ACHIEVING GROUNDBREAKING REFORM: The landmark First Step Act enacted commonsense criminal justice reform that is helping prisoners gain a new lease on life and is making America safer.
- In December 2018, President Donald J. Trump signed into law the First Step Act, marking the first major reforms to our criminal justice system in over a decade.
- The First Step Act enacted commonsense reforms to make our justice system fairer and help inmates successfully transition back into society.
- President Trump remains committed to building on this success and continuing the great work achieved by this legislation.
OFFERING A SECOND CHANCE: Inmates across the country are getting a second chance thanks to the First Step Act.
- The First Step Act is providing prisoners with a second chance through rehabilitative programs, fair sentencing, and smart confinement.
- Over 16,000 inmates are enrolled in a drug treatment program offered as part of the robust drug treatment strategy managed by the Bureau of Prisons (BOP).
- To date, BOP has assessed over 400 inmates for participation in Medication Assisted Treatment programs designed to aid in their recovery.
- The First Step Act provided the opportunity for sentencing relief for certain defendants who received mandatory minimum sentences prior to the Fair Sentencing Act of 2010.
- 721 defendants have received sentence reductions, 573 of which have resulted in inmates being released.
- The First Step Act expanded avenues for eligible elderly and terminally ill prisoners to get their sentences reduced by allowing for their motions to be directly filed with the courts.
- The First Step Act authorized eligible low-risk and elderly inmates to be transferred to home confinement when possible.
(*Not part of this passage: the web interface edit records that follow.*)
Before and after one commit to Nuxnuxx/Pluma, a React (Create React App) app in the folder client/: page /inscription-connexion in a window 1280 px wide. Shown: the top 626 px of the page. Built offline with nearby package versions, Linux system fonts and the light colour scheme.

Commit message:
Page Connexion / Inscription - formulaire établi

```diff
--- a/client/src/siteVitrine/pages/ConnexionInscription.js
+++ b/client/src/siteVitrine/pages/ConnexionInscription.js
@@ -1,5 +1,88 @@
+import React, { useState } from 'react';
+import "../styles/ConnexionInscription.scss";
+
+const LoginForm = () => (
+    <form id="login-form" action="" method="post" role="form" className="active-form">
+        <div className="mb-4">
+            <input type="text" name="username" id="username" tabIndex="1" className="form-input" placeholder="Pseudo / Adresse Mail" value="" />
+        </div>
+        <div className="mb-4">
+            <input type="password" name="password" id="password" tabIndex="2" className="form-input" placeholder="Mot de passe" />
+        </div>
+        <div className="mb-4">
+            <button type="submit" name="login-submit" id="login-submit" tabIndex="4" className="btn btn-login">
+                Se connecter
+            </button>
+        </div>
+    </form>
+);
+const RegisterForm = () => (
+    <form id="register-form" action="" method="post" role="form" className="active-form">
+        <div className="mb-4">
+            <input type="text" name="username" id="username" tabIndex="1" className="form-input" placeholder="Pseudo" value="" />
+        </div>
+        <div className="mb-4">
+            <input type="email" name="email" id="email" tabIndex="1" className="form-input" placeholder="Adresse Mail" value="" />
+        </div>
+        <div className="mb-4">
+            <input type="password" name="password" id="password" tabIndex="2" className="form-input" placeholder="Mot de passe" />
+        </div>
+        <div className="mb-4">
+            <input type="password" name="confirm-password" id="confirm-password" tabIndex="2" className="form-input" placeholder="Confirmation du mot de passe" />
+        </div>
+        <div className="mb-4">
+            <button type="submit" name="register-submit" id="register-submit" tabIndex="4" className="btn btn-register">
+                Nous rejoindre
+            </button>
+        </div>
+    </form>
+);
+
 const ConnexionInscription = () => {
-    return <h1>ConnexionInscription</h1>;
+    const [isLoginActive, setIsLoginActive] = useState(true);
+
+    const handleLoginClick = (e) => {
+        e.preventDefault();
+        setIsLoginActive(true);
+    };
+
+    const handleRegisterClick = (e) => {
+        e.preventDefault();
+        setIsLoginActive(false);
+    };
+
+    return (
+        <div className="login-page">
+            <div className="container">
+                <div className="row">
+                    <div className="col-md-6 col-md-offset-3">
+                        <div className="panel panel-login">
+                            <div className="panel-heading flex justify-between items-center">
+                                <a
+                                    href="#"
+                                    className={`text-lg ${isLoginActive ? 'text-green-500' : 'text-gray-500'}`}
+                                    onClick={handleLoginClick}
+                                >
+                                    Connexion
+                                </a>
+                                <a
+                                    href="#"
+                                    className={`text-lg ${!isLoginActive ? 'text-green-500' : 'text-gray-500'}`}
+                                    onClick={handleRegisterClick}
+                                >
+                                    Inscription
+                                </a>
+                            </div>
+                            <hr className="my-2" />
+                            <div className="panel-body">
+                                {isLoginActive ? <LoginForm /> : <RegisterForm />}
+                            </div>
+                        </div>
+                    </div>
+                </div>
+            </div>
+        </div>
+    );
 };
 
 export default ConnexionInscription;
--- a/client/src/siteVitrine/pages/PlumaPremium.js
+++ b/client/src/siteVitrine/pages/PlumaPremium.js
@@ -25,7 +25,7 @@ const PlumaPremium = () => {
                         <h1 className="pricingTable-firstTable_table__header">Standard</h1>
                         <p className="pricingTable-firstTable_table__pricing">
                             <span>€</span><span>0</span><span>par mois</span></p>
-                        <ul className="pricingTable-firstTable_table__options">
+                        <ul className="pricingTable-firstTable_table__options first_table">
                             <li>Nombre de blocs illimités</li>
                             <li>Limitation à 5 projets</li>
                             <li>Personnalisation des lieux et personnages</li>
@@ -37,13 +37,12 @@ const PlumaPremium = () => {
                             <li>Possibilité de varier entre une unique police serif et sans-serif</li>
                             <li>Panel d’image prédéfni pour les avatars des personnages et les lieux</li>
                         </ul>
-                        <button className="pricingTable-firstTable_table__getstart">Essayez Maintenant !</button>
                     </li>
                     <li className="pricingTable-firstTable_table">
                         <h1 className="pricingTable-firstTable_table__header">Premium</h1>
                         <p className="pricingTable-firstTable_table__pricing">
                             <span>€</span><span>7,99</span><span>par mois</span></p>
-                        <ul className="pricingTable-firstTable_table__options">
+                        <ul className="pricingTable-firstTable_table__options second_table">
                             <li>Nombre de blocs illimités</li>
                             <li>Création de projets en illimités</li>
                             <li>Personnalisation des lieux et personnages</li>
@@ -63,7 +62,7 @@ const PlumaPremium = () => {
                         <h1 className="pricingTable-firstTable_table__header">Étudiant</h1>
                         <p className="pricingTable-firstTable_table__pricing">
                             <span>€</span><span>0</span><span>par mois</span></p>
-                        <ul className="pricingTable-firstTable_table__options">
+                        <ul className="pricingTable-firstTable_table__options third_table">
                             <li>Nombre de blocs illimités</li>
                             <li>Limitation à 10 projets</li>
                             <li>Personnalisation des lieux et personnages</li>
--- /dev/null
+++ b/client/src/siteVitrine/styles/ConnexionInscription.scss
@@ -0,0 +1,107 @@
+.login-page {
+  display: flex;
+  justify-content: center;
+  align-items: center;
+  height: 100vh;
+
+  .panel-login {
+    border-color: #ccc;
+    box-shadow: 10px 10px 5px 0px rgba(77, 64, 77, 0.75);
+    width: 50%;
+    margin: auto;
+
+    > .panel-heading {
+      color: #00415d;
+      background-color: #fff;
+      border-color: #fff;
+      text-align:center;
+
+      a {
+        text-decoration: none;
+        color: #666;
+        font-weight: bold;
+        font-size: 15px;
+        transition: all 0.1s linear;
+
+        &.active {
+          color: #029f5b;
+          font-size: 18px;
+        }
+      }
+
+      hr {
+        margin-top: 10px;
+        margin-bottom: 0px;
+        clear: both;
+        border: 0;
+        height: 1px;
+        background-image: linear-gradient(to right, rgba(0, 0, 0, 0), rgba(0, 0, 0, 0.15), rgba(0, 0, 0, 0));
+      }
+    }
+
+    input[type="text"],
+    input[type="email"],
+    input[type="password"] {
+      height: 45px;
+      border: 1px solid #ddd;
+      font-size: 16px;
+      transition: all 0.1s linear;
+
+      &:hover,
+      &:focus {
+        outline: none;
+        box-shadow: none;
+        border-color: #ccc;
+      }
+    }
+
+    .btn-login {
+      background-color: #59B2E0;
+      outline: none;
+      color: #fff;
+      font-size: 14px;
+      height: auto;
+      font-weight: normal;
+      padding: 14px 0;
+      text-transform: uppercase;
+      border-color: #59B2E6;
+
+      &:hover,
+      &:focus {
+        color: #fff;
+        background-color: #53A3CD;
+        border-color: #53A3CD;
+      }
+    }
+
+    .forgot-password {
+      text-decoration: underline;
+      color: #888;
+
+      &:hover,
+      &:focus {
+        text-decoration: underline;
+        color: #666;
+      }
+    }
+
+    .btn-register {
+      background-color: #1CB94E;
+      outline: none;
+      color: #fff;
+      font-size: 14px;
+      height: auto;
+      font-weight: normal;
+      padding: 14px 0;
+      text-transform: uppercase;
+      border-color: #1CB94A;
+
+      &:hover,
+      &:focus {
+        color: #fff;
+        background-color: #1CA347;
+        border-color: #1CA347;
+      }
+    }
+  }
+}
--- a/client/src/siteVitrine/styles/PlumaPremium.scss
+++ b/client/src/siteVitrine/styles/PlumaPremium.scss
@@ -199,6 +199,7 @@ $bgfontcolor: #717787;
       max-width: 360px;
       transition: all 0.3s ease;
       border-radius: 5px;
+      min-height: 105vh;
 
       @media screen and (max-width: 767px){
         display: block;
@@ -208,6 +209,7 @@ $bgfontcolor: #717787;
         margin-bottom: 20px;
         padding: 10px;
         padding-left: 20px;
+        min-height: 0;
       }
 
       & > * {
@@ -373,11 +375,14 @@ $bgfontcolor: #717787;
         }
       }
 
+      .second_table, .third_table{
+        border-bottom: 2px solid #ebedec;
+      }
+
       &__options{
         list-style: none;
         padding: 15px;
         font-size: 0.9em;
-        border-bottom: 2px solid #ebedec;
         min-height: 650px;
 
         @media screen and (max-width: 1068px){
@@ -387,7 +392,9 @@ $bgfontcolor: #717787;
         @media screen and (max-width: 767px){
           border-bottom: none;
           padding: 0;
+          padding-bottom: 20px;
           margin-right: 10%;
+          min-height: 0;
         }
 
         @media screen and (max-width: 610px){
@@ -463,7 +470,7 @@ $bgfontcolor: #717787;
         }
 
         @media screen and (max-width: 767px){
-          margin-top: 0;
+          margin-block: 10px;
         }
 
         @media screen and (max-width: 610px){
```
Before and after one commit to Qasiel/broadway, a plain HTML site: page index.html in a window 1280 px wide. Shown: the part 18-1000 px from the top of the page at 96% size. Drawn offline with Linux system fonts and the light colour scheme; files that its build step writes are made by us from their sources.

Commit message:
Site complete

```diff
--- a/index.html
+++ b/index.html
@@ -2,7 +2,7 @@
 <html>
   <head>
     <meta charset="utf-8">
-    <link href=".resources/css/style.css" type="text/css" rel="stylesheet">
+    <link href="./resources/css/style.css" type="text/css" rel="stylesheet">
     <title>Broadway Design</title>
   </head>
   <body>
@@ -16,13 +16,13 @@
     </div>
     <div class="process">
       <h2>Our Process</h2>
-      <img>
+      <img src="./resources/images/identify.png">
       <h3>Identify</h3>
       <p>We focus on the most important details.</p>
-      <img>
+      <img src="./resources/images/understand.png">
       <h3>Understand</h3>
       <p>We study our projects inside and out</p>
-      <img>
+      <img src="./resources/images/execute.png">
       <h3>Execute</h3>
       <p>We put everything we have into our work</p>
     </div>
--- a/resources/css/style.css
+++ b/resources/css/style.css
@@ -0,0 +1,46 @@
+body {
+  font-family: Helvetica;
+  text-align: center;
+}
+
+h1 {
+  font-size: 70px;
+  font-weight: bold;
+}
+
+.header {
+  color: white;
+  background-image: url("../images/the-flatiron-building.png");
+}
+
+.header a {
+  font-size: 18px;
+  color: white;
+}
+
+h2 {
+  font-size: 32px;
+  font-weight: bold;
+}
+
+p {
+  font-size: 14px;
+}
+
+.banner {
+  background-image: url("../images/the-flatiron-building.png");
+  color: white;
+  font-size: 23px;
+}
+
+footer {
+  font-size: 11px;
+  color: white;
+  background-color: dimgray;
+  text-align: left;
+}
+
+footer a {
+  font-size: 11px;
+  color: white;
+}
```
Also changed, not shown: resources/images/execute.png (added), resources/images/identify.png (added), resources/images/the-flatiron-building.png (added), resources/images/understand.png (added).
- The legislation also advised BOP to place inmates within 500 driving miles of home when possible.
DEDICATING RESOURCES TO REDUCE RECIDIVISM: The Trump Administration is committed to helping prisoners successfully rejoin society after their release.
- President Trump’s fiscal year 2020 Budget proposes over $500 million for various Federal programs to help prisoners succeed in society after their release, including:
- $234 million for the Department of Justice to support reentry programs, inmate education, and occupational training programs.
- $78 million for the Department of Labor to improve employment outcomes for formerly incarcerated adults and young adults.
- In 2019, the Department of Education will provide $28 million for a Pell grant pilot program to help eligible incarcerated Americans pursue postsecondary education.
- These initiatives are intended to help reduce the rate of recidivism and offer prisoners the support they need for life after incarceration.